# Action item
Your output should be the listing itself, repeated exactly.

######

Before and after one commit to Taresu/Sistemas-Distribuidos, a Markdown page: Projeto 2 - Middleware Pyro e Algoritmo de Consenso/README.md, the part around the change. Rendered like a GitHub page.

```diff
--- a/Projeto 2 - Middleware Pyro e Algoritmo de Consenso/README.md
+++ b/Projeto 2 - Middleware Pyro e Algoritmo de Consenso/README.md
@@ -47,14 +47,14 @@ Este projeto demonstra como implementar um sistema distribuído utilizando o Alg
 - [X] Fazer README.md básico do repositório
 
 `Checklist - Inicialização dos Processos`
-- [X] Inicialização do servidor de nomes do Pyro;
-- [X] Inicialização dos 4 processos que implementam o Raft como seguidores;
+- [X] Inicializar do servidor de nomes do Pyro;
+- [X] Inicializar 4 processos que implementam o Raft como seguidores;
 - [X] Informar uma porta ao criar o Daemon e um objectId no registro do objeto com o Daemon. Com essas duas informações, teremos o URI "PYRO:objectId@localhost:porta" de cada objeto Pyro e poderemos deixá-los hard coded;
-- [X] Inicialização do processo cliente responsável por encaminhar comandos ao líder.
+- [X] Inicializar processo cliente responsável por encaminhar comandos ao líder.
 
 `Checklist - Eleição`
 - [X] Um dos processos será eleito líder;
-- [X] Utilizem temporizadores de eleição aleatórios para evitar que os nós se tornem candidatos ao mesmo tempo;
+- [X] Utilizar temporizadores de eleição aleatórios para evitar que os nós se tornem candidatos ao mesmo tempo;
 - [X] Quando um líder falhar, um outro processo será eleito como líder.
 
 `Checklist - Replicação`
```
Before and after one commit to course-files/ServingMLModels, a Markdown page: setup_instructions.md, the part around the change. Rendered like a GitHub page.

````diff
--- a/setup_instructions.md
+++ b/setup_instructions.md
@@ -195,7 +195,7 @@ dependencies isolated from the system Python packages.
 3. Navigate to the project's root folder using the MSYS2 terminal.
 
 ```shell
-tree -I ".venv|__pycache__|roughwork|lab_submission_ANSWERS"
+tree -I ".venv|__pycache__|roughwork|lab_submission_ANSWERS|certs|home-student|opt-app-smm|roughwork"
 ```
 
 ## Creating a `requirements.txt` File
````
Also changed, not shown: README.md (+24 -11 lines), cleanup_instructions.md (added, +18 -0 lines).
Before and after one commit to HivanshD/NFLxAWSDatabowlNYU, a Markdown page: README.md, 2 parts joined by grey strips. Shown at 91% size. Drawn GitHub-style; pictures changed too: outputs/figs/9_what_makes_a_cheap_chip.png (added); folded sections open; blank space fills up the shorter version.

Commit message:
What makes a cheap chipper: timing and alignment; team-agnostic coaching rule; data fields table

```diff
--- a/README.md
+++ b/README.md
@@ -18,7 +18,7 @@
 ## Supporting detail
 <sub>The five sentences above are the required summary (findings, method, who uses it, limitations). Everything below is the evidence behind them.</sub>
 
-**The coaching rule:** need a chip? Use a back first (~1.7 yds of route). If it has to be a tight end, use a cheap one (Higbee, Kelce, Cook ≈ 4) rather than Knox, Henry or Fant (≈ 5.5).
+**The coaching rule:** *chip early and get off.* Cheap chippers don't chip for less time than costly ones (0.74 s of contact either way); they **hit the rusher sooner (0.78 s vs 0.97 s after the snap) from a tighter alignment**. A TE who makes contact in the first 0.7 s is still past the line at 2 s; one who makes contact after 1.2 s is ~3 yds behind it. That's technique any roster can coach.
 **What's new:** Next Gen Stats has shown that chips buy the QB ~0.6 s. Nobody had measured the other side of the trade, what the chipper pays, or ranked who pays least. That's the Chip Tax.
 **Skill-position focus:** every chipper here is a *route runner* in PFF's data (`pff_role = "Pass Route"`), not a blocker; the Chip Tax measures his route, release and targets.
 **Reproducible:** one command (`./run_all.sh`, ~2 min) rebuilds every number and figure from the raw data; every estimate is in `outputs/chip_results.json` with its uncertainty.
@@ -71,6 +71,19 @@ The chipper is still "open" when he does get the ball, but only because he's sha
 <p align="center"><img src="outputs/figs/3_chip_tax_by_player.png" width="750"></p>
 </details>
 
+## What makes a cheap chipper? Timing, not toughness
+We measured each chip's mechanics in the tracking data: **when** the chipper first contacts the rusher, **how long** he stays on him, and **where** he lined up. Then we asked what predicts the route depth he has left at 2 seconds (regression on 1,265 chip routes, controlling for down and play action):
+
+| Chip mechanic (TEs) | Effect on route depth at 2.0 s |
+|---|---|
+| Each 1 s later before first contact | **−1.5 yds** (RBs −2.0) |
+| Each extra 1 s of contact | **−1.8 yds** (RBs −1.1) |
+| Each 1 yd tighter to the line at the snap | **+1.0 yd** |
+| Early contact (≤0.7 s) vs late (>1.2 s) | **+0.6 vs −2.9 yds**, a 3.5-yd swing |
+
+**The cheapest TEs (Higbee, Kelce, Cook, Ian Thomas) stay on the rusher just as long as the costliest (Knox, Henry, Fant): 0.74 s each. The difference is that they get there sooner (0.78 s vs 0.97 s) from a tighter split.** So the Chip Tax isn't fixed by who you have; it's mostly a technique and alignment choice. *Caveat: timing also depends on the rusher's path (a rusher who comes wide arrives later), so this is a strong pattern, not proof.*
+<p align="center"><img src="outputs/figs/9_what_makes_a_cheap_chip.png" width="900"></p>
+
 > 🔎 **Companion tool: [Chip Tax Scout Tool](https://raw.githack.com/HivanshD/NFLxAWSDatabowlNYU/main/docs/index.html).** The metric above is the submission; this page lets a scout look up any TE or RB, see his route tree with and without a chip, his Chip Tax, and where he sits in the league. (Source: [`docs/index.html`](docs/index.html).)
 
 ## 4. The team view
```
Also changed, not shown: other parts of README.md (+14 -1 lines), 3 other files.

######

# Result
Before and after one commit to Taresu/Sistemas-Distribuidos, a Markdown page: Projeto 2 - Middleware Pyro e Algoritmo de Consenso/README.md, the part around the change. Rendered like a GitHub page.

```diff
--- a/Projeto 2 - Middleware Pyro e Algoritmo de Consenso/README.md
+++ b/Projeto 2 - Middleware Pyro e Algoritmo de Consenso/README.md
@@ -47,14 +47,14 @@ Este projeto demonstra como implementar um sistema distribuído utilizando o Alg
 - [X] Fazer README.md básico do repositório
 
 `Checklist - Inicialização dos Processos`
-- [X] Inicialização do servidor de nomes do Pyro;
-- [X] Inicialização dos 4 processos que implementam o Raft como seguidores;
+- [X] Inicializar do servidor de nomes do Pyro;
+- [X] Inicializar 4 processos que implementam o Raft como seguidores;
 - [X] Informar uma porta ao criar o Daemon e um objectId no registro do objeto com o Daemon. Com essas duas informações, teremos o URI "PYRO:objectId@localhost:porta" de cada objeto Pyro e poderemos deixá-los hard coded;
-- [X] Inicialização do processo cliente responsável por encaminhar comandos ao líder.
+- [X] Inicializar processo cliente responsável por encaminhar comandos ao líder.
 
 `Checklist - Eleição`
 - [X] Um dos processos será eleito líder;
-- [X] Utilizem temporizadores de eleição aleatórios para evitar que os nós se tornem candidatos ao mesmo tempo;
+- [X] Utilizar temporizadores de eleição aleatórios para evitar que os nós se tornem candidatos ao mesmo tempo;
 - [X] Quando um líder falhar, um outro processo será eleito como líder.
 
 `Checklist - Replicação`
```
Before and after one commit to course-files/ServingMLModels, a Markdown page: setup_instructions.md, the part around the change. Rendered like a GitHub page.

````diff
--- a/setup_instructions.md
+++ b/setup_instructions.md
@@ -195,7 +195,7 @@ dependencies isolated from the system Python packages.
 3. Navigate to the project's root folder using the MSYS2 terminal.
 
 ```shell
-tree -I ".venv|__pycache__|roughwork|lab_submission_ANSWERS"
+tree -I ".venv|__pycache__|roughwork|lab_submission_ANSWERS|certs|home-student|opt-app-smm|roughwork"
 ```
 
 ## Creating a `requirements.txt` File
````
Also changed, not shown: README.md (+24 -11 lines), cleanup_instructions.md (added, +18 -0 lines).
Before and after one commit to HivanshD/NFLxAWSDatabowlNYU, a Markdown page: README.md, 2 parts joined by grey strips. Shown at 91% size. Drawn GitHub-style; pictures changed too: outputs/figs/9_what_makes_a_cheap_chip.png (added); folded sections open; blank space fills up the shorter version.

Commit message:
What makes a cheap chipper: timing and alignment; team-agnostic coaching rule; data fields table

```diff
--- a/README.md
+++ b/README.md
@@ -18,7 +18,7 @@
 ## Supporting detail
 <sub>The five sentences above are the required summary (findings, method, who uses it, limitations). Everything below is the evidence behind them.</sub>
 
-**The coaching rule:** need a chip? Use a back first (~1.7 yds of route). If it has to be a tight end, use a cheap one (Higbee, Kelce, Cook ≈ 4) rather than Knox, Henry or Fant (≈ 5.5).
+**The coaching rule:** *chip early and get off.* Cheap chippers don't chip for less time than costly ones (0.74 s of contact either way); they **hit the rusher sooner (0.78 s vs 0.97 s after the snap) from a tighter alignment**. A TE who makes contact in the first 0.7 s is still past the line at 2 s; one who makes contact after 1.2 s is ~3 yds behind it. That's technique any roster can coach.
 **What's new:** Next Gen Stats has shown that chips buy the QB ~0.6 s. Nobody had measured the other side of the trade, what the chipper pays, or ranked who pays least. That's the Chip Tax.
 **Skill-position focus:** every chipper here is a *route runner* in PFF's data (`pff_role = "Pass Route"`), not a blocker; the Chip Tax measures his route, release and targets.
 **Reproducible:** one command (`./run_all.sh`, ~2 min) rebuilds every number and figure from the raw data; every estimate is in `outputs/chip_results.json` with its uncertainty.
@@ -71,6 +71,19 @@ The chipper is still "open" when he does get the ball, but only because he's sha
 <p align="center"><img src="outputs/figs/3_chip_tax_by_player.png" width="750"></p>
 </details>
 
+## What makes a cheap chipper? Timing, not toughness
+We measured each chip's mechanics in the tracking data: **when** the chipper first contacts the rusher, **how long** he stays on him, and **where** he lined up. Then we asked what predicts the route depth he has left at 2 seconds (regression on 1,265 chip routes, controlling for down and play action):
+
+| Chip mechanic (TEs) | Effect on route depth at 2.0 s |
+|---|---|
+| Each 1 s later before first contact | **−1.5 yds** (RBs −2.0) |
+| Each extra 1 s of contact | **−1.8 yds** (RBs −1.1) |
+| Each 1 yd tighter to the line at the snap | **+1.0 yd** |
+| Early contact (≤0.7 s) vs late (>1.2 s) | **+0.6 vs −2.9 yds**, a 3.5-yd swing |
+
+**The cheapest TEs (Higbee, Kelce, Cook, Ian Thomas) stay on the rusher just as long as the costliest (Knox, Henry, Fant): 0.74 s each. The difference is that they get there sooner (0.78 s vs 0.97 s) from a tighter split.** So the Chip Tax isn't fixed by who you have; it's mostly a technique and alignment choice. *Caveat: timing also depends on the rusher's path (a rusher who comes wide arrives later), so this is a strong pattern, not proof.*
+<p align="center"><img src="outputs/figs/9_what_makes_a_cheap_chip.png" width="900"></p>
+
 > 🔎 **Companion tool: [Chip Tax Scout Tool](https://raw.githack.com/HivanshD/NFLxAWSDatabowlNYU/main/docs/index.html).** The metric above is the submission; this page lets a scout look up any TE or RB, see his route tree with and without a chip, his Chip Tax, and where he sits in the league. (Source: [`docs/index.html`](docs/index.html).)
 
 ## 4. The team view
```
Also changed, not shown: other parts of README.md (+14 -1 lines), 3 other files.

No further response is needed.